**WHAT YOU HAVE TO DO**
The lines from the first line of the entries through the line containing "- Embed the" are to be repeated exactly, with both of those lines included.

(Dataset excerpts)
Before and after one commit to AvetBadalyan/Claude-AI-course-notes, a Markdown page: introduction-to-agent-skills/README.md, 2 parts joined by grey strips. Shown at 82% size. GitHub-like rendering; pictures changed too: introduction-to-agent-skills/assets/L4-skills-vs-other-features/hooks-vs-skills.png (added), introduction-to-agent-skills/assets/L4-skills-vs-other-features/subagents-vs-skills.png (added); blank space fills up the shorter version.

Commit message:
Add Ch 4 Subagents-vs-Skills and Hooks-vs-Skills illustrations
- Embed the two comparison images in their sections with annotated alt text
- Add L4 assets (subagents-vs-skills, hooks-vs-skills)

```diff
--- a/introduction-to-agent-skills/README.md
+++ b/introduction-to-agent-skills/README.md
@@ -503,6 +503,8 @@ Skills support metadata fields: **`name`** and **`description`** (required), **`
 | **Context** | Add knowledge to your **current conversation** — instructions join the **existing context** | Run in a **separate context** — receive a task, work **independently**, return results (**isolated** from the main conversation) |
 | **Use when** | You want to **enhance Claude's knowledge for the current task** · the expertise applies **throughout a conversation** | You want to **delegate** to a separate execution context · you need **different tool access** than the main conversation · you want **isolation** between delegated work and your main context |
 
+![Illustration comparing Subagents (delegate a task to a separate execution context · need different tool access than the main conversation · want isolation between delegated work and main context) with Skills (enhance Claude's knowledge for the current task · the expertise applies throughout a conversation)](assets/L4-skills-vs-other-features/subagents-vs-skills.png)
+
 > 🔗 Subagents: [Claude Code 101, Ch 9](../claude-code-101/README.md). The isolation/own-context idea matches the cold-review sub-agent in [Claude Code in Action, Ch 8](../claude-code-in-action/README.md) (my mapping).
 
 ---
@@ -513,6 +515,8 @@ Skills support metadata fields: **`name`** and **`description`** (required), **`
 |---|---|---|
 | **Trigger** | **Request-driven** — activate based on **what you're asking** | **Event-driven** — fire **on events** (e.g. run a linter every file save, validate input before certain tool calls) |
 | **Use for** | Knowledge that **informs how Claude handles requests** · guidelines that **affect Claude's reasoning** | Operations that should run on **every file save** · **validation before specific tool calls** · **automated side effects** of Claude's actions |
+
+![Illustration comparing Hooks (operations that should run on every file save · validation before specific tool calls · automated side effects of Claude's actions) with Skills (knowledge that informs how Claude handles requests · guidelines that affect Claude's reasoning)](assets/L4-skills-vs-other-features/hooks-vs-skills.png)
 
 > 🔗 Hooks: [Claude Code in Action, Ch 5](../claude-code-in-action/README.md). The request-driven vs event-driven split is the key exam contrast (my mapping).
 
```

**RESPONSE TO THIS EXERCISE**
Before and after one commit to AvetBadalyan/Claude-AI-course-notes, a Markdown page: introduction-to-agent-skills/README.md, 2 parts joined by grey strips. Shown at 82% size. GitHub-like rendering; pictures changed too: introduction-to-agent-skills/assets/L4-skills-vs-other-features/hooks-vs-skills.png (added), introduction-to-agent-skills/assets/L4-skills-vs-other-features/subagents-vs-skills.png (added); blank space fills up the shorter version.

Commit message:
Add Ch 4 Subagents-vs-Skills and Hooks-vs-Skills illustrations
- Embed the two comparison images in their sections with annotated alt text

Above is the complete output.